*** SUPPLIED MATERIAL ***

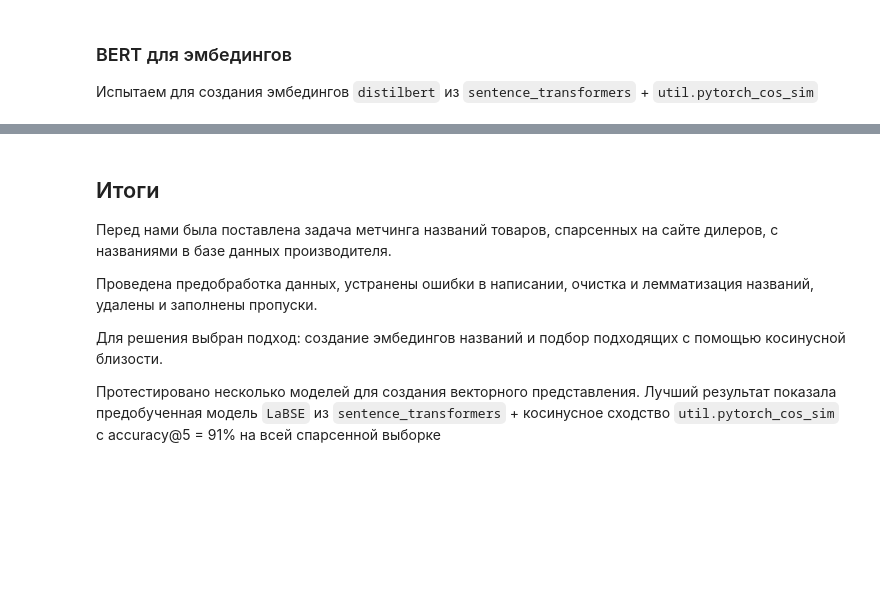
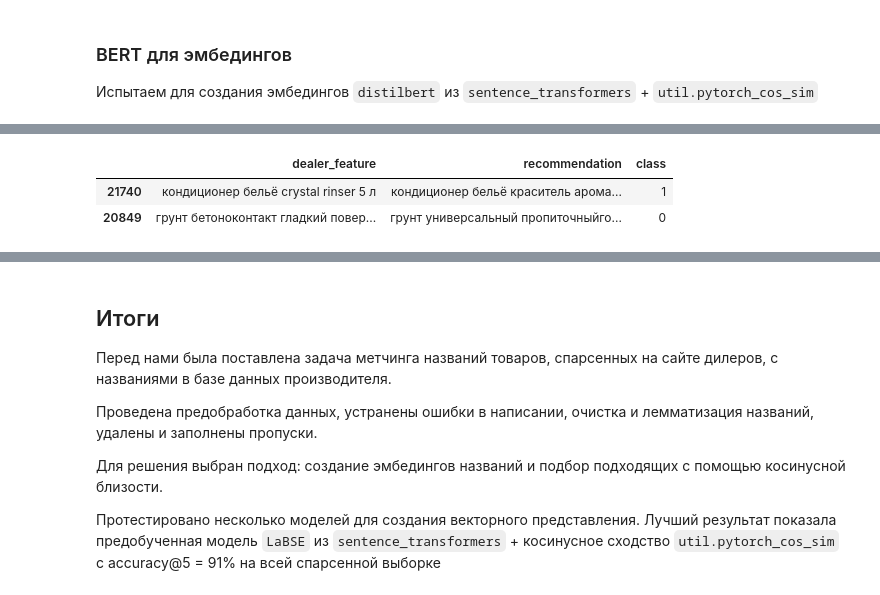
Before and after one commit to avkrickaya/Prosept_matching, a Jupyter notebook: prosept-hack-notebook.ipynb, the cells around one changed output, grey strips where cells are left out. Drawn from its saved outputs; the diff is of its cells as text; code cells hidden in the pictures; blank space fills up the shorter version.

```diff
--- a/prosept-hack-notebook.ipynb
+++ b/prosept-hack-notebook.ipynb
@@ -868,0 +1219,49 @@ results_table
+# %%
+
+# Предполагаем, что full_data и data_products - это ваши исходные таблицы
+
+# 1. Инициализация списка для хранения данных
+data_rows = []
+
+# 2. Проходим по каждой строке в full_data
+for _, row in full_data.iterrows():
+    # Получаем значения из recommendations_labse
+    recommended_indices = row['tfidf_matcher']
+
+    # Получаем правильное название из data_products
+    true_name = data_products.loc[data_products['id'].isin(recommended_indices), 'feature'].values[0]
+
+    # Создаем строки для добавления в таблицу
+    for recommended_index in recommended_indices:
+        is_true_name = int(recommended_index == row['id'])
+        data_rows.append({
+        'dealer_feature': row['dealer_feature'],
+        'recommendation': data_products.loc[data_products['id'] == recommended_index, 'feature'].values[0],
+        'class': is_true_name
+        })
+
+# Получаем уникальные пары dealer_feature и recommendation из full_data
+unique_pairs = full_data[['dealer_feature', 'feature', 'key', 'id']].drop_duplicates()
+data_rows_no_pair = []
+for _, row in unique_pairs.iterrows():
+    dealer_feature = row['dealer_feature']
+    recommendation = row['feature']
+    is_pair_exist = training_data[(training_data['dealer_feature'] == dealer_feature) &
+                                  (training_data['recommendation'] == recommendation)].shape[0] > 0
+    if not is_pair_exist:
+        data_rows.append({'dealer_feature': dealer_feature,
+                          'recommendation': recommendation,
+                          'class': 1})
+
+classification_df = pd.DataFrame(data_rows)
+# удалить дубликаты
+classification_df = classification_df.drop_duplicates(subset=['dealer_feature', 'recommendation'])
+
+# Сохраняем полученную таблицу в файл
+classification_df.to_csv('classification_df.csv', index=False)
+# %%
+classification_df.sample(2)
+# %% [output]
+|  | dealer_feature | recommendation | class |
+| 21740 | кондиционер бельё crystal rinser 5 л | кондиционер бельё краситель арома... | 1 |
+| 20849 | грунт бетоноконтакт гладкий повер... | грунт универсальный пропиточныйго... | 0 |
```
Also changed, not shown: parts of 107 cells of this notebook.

*** End of SUPPLIED MATERIAL ***
*** SUPPLIED MATERIAL ***

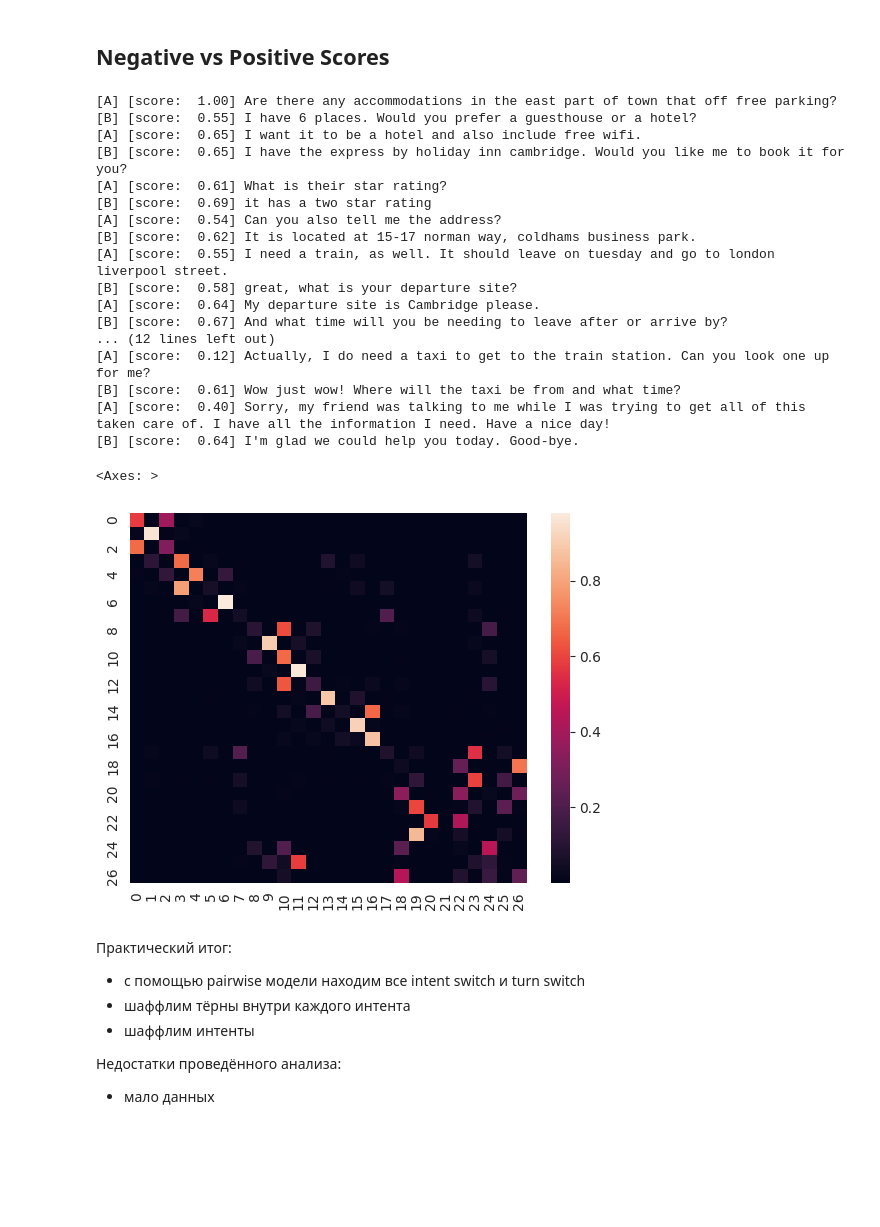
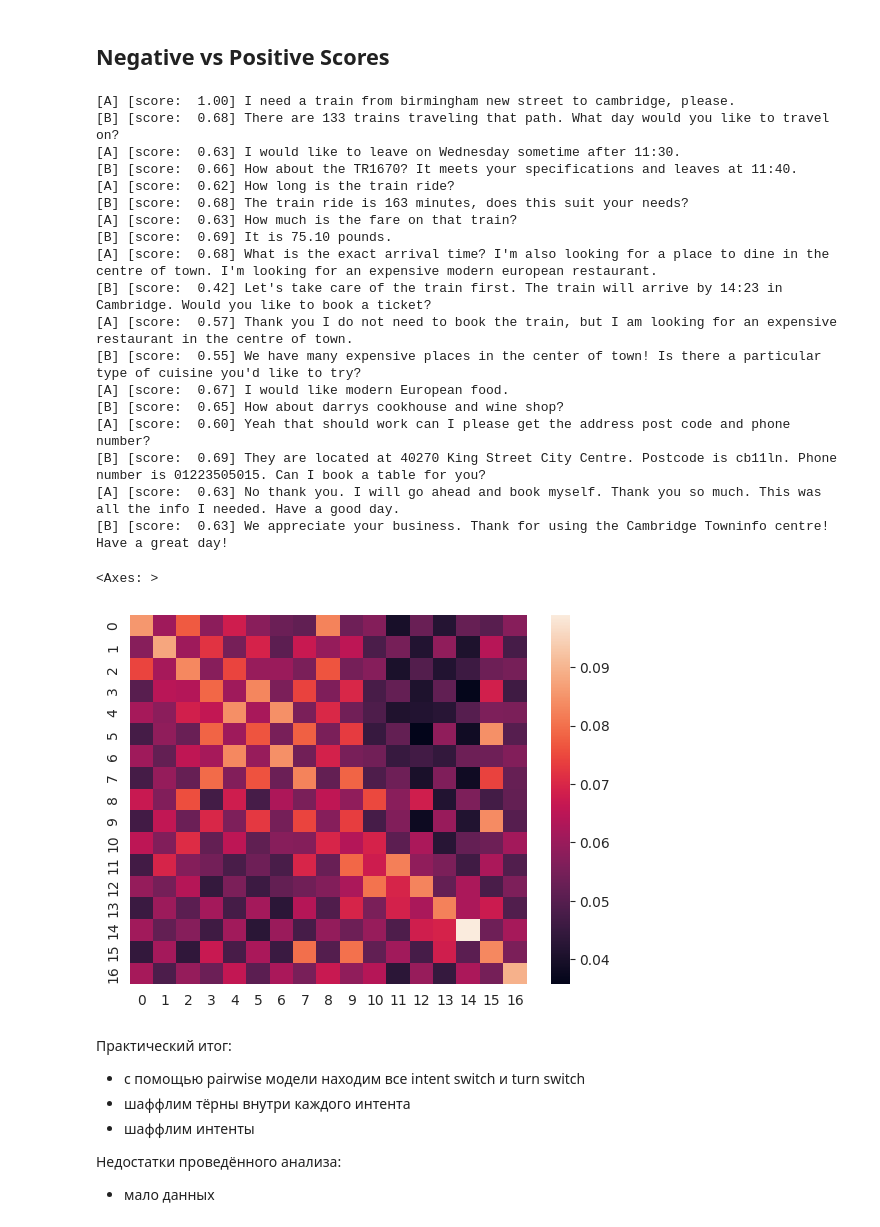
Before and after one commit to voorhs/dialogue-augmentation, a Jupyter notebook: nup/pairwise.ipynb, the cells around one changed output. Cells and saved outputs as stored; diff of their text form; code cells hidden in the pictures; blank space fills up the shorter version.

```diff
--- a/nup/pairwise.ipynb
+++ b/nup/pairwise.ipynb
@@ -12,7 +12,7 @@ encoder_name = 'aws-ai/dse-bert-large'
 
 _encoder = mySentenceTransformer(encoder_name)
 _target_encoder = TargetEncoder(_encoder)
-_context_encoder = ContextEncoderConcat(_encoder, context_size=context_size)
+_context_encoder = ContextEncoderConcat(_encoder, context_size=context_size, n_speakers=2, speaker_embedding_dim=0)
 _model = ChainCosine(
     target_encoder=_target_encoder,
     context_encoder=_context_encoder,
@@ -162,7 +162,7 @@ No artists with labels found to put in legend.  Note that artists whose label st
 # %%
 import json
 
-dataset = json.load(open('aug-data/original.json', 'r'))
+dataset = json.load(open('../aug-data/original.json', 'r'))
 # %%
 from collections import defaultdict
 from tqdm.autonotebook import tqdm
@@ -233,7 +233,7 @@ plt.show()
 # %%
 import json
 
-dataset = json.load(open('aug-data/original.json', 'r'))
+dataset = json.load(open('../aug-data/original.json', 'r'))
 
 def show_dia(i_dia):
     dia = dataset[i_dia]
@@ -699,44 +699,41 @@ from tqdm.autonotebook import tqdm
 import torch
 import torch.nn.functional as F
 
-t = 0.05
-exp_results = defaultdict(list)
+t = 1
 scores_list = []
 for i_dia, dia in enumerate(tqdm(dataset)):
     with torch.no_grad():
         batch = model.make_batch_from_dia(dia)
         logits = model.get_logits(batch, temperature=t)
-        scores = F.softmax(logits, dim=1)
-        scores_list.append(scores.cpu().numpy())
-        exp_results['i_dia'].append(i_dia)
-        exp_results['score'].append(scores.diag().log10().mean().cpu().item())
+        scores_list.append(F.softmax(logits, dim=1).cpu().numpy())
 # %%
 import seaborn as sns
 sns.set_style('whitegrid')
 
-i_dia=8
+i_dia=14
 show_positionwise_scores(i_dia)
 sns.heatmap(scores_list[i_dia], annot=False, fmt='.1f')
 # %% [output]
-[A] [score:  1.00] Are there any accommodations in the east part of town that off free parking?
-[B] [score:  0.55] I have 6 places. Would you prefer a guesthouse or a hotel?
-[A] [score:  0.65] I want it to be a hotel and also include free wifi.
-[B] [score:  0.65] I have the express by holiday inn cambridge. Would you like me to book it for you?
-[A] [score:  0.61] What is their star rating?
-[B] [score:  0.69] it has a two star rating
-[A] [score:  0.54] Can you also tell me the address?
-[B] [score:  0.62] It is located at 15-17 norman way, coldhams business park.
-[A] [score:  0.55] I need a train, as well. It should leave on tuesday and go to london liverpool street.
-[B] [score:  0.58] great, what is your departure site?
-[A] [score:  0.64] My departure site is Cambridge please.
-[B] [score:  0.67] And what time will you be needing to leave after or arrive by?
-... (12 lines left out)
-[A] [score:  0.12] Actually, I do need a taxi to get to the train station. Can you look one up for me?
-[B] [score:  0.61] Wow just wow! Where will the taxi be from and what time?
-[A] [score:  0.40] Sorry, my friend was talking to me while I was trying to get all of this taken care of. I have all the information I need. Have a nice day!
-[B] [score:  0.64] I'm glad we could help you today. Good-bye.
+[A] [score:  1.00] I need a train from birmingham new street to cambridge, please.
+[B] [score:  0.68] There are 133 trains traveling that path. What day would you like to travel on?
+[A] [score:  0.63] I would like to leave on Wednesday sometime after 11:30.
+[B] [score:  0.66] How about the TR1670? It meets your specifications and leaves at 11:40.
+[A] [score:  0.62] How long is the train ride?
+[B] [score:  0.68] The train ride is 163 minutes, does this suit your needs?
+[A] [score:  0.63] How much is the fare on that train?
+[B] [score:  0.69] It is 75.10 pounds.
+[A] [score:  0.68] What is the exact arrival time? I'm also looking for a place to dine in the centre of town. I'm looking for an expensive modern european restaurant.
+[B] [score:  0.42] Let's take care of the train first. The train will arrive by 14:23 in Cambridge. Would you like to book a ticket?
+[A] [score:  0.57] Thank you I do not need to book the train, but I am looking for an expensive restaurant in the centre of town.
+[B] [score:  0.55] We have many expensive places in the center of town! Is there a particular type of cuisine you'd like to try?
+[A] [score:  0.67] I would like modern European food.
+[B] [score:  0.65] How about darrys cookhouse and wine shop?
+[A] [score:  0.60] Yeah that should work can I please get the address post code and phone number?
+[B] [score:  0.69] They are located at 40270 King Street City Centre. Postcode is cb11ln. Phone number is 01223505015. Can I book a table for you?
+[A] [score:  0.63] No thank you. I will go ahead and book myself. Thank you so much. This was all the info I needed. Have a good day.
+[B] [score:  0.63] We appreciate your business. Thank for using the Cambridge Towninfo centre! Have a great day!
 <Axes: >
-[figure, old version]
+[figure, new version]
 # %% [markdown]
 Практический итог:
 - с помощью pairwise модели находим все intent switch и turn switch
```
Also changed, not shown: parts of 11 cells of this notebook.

*** End of SUPPLIED MATERIAL ***

Answer with one number only: how many lines in the data contain the word "import"?

RESULT OF THE TASK.
8